There can be real value in getting your tools used instead of new. However, used tools can have their “warts.” Every once in a while our readers, and the director of our woodworking videos, run into problems working with these older tools and come to us with their questions. In this case, the table saw arbor nut on Sam’s older Craftsman table saw was completely frozen in place. The original wrenches distorted badly as he torqued on the nut, refusing to budge it at all. He needed a higher horsepower solution, and we figured that out for him. Have a look at the solution that finally had an impact on the problem with Sam’s table saw arbor nut.

Rust is common

One of the most common problems with older tools is rust. A cast iron surface doesn’t have to be rained on to develop rust. Ambient humidity, or a misplaced can of soda, can be enough to get rust forming. Whether you’re using older tools, or want to protect the new tools in your shop, knowing how to clean rust off of them is key.

Other common issues

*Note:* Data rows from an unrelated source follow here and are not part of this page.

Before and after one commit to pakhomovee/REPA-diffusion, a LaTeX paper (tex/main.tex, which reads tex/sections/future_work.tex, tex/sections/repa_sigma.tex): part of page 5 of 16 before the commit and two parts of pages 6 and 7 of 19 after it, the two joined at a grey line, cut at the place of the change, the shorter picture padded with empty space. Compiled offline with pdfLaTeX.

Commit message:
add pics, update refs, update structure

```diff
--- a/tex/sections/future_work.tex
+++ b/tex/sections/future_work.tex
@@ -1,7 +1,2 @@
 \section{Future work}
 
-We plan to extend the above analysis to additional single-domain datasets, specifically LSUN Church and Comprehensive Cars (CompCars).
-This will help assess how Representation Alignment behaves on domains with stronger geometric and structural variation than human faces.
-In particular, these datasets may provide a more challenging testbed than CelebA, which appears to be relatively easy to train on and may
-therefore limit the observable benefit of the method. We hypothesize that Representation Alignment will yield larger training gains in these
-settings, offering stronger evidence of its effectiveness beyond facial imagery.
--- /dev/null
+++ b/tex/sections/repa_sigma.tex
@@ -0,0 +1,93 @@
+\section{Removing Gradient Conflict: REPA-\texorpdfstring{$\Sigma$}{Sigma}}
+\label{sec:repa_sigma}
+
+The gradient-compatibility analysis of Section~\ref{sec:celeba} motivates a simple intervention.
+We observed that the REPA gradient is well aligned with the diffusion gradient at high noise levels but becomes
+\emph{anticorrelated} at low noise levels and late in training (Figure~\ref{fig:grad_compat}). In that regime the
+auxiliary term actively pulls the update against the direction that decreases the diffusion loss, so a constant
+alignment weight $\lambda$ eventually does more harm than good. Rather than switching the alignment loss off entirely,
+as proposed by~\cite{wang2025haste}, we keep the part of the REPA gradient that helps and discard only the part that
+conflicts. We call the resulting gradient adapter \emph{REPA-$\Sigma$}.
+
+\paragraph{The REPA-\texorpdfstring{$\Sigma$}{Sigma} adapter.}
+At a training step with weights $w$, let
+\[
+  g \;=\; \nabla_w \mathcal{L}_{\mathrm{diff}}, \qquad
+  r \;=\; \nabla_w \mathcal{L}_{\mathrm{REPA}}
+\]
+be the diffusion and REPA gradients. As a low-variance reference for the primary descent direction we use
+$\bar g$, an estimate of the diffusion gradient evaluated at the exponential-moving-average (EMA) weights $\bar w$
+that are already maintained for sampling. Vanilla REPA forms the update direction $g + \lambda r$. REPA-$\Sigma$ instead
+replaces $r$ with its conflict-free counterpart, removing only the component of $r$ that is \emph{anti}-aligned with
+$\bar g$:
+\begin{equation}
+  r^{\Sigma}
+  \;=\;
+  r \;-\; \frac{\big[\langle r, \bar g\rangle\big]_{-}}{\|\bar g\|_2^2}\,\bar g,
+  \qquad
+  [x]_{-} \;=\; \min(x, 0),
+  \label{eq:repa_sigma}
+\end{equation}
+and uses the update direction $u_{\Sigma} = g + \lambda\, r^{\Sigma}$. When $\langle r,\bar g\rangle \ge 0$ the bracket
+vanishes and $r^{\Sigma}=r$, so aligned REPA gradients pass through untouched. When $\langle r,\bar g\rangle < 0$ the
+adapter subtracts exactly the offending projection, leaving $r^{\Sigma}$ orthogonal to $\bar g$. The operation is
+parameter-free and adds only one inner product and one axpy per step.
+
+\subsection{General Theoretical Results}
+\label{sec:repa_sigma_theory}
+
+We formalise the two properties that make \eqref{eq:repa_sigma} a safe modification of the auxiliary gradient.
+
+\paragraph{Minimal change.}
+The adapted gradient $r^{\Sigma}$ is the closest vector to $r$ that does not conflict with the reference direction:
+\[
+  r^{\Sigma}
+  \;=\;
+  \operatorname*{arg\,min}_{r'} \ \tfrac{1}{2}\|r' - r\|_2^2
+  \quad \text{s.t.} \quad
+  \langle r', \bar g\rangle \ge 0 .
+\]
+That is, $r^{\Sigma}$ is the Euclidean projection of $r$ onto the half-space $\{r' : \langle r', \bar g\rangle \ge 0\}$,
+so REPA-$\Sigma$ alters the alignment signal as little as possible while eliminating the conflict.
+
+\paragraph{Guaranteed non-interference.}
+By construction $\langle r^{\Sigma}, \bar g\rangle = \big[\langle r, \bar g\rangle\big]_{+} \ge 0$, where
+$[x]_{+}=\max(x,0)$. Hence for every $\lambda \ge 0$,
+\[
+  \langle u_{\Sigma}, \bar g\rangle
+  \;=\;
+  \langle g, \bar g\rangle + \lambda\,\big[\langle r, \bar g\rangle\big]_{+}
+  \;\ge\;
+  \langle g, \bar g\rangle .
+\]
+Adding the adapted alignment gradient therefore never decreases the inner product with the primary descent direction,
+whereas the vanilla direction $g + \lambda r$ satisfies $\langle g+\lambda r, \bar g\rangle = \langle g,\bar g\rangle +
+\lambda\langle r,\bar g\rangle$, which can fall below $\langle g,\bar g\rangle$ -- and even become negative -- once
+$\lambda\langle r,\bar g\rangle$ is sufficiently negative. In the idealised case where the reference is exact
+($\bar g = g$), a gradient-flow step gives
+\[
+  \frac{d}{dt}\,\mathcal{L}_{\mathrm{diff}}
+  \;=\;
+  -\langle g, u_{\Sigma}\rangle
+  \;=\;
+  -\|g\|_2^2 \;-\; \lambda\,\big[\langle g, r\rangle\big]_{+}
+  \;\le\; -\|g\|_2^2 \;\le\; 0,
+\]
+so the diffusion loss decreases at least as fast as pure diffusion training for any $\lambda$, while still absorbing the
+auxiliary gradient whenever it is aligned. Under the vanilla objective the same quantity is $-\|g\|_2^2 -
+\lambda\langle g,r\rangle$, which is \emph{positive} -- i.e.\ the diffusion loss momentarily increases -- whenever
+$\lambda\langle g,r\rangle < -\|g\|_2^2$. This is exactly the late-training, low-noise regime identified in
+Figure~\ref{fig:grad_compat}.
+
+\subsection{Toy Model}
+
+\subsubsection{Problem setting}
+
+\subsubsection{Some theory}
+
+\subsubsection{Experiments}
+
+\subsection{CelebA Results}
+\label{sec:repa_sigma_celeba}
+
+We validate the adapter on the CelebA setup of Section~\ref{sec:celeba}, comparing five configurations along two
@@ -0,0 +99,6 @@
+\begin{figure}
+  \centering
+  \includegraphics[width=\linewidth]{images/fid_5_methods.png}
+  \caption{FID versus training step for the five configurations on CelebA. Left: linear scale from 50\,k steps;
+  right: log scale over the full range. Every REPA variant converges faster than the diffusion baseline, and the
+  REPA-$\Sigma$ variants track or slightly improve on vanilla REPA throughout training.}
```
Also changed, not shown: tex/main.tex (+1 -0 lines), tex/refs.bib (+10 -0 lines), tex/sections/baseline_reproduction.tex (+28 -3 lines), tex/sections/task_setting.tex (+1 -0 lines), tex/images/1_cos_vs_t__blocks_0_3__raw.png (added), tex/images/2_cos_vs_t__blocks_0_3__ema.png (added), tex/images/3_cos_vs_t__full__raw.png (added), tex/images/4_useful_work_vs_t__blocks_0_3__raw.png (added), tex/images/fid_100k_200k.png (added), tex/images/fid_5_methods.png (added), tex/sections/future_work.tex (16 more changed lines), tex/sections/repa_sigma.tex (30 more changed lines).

Another problem with older table saws is wear and tear on the arbor itself. Think of the number of times an arbor nut is put on and off a table saw. Over time the arbor threads can become worn, preventing you from getting the arbor nut tight. Luckily there’s a pretty easy fix that will allow your table saw arbor to snug up again.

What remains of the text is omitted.